Task prompt: Could you please return each line of the data that has the word "border"?
**** Data section ****
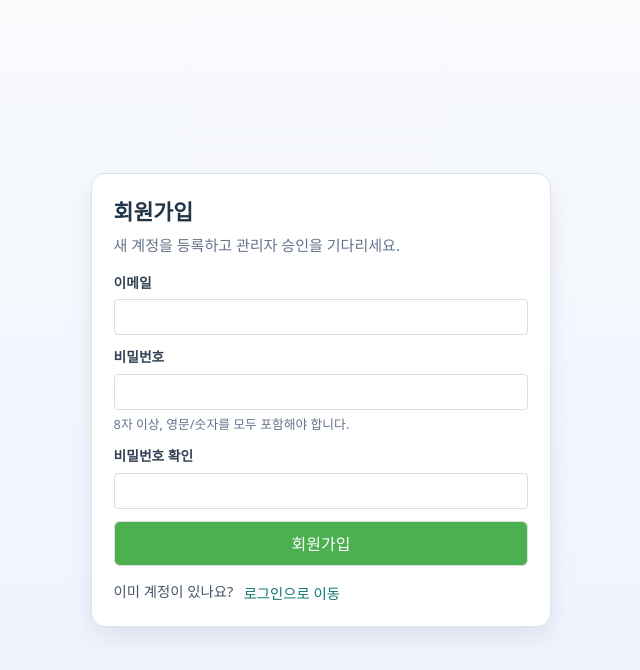
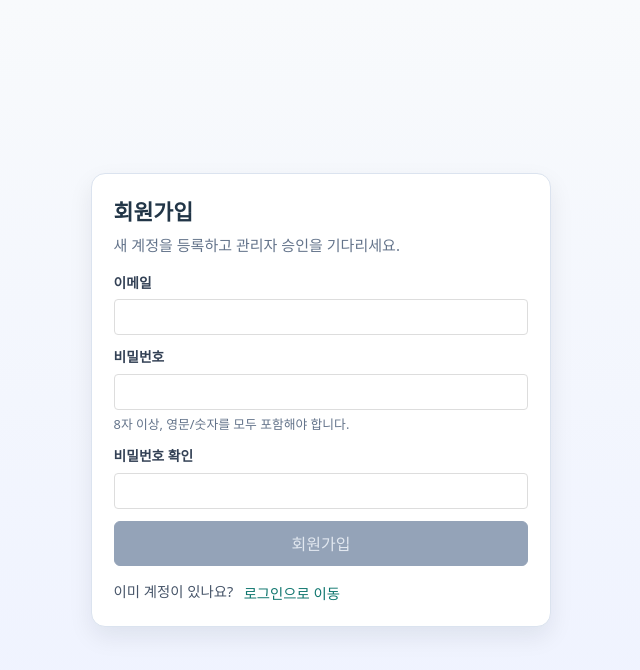
Before and after one commit to dawnpoems/task-reloader, a React (Vite) app in the folder apps/web/: page /auth/login in a window 1280 px wide. Both pictures are taken after a click on the button "회원가입". Shown: the top 670 px of the page, without its empty margins (319-959 px from the left). Built offline with nearby package versions, Linux system fonts and the light colour scheme; no server answers.

Commit message:
fix : 인증 제출 버튼의 disabled 상태를 시각적으로 확실히 구분되도록 회색 톤 스타일을 추가

```diff
--- a/apps/web/src/App.css
+++ b/apps/web/src/App.css
@@ -193,6 +193,19 @@
   gap: 0.75rem;
 }
 
+.auth-form button[type="submit"]:disabled {
+  background: #94a3b8;
+  border-color: #94a3b8;
+  color: #e2e8f0;
+  cursor: not-allowed;
+  opacity: 1;
+}
+
+.auth-form button[type="submit"]:disabled:hover {
+  background: #94a3b8;
+  border-color: #94a3b8;
+}
+
 .auth-form__field {
   display: flex;
   flex-direction: column;
```
Also changed, not shown: 1 other file (tests, documents, lock files or other folders).
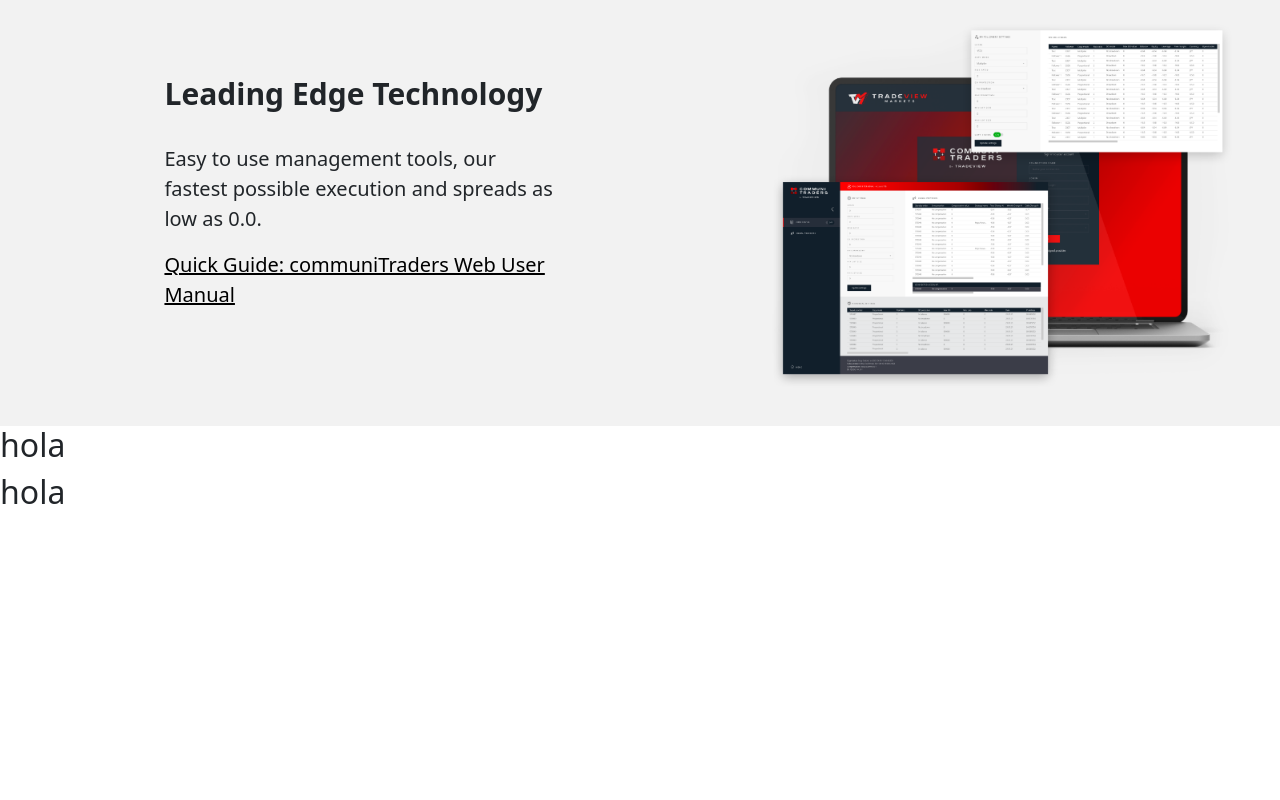
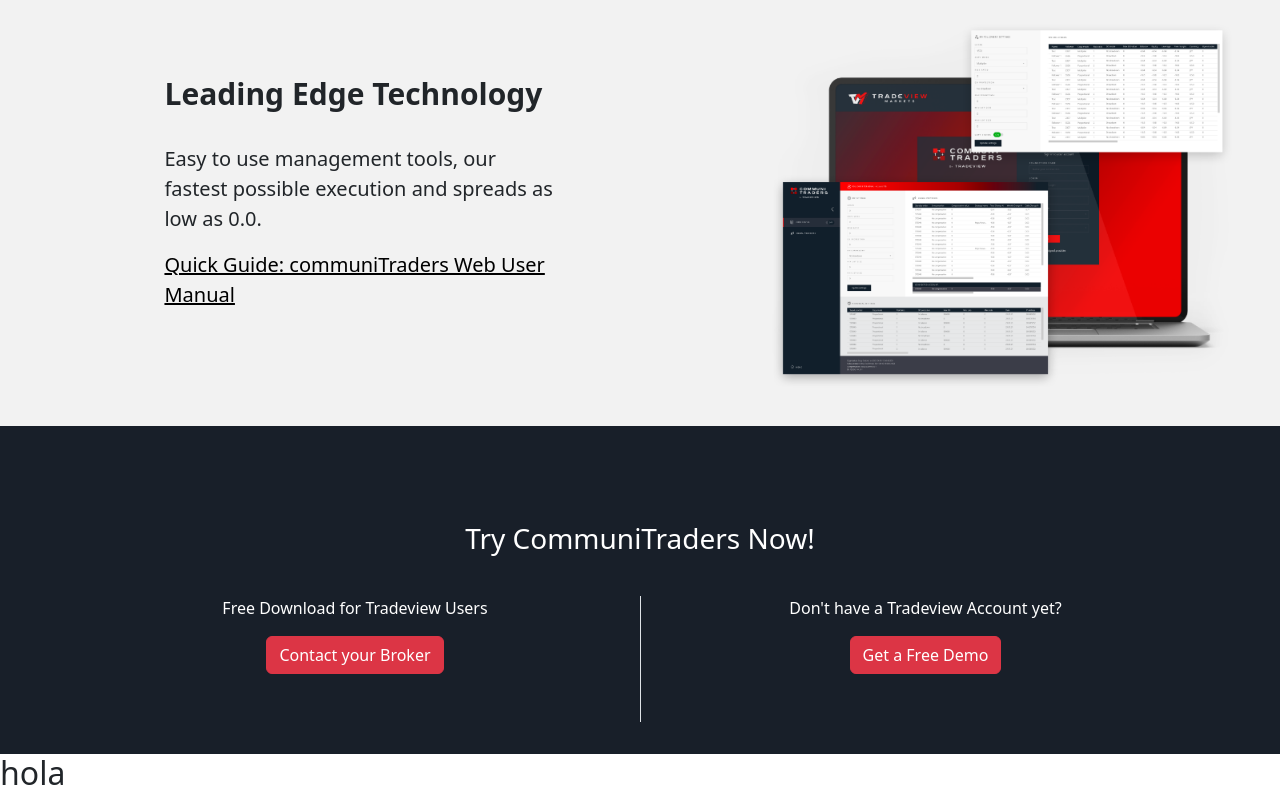
Before and after one commit to JC-GIRALDO-GIRALDO/Tradeview-markets, a Vue app: page / in a window 1280 px wide. Shown: the part 1928-2728 px from the top of the page. Before the commit the page ends 2447 px from the top, so only its background shows below. Built offline with nearby package versions, Linux system fonts and the light colour scheme.

Commit message:
cree el componente de container-community, agregue texto, agregue botones, aplique colores

```diff
--- a/src/layout/footer/CommunityTraders.vue
+++ b/src/layout/footer/CommunityTraders.vue
@@ -1,9 +1,50 @@
-<script setup></script>
-
 <template>
-  <h2>hola</h2>
+  <div class="container-community">
+    <div class="container-section-community">
+      <section class="container text-center py-3 center-title">
+        <h3>Try CommuniTraders Now!</h3>
+      </section>
+      <section class="container">
+        <div class="row">
+          <div class="col-md-6 d-flex justify-content-center">
+            <div class="text-center mx-auto">
+              <!-- Agregamos mx-auto para centrar horizontalmente -->
+              <p>Free Download for Tradeview Users</p>
+              <button class="btn btn-danger">Contact your Broker</button>
+            </div>
+          </div>
+          <div class="col-md-6 d-flex justify-content-center border-start">
+            <div class="text-center mx-auto">
+              <!-- Agregamos mx-auto para centrar horizontalmente -->
+              <p>Don't have a Tradeview Account yet?</p>
+              <button class="btn btn-danger">Get a Free Demo</button>
+            </div>
+          </div>
+        </div>
+      </section>
+    </div>
+  </div>
 </template>
 
 <style scoped>
-
+.container-community {
+  background-color: #181f29;
+}
+.container-section-community {
+  padding: 2rem;
+}
+.border-start {
+  border-left: 1px solid #ffffff; /* Añade una línea vertical en el medio */
+}
+.center-title h3 {
+  margin-top: 3rem;
+  margin-bottom: 1.5rem;
+  color: #ffffff;
+}
+.text-center p {
+  color: #ffffff;
+}
+.text-center button {
+  margin-bottom: 3rem;
+}
 </style>
```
****
Answer to the exercise:
+  border-color: #94a3b8;
+  border-color: #94a3b8;
+          <div class="col-md-6 d-flex justify-content-center border-start">
+.border-start {
+  border-left: 1px solid #ffffff; /* Añade una línea vertical en el medio */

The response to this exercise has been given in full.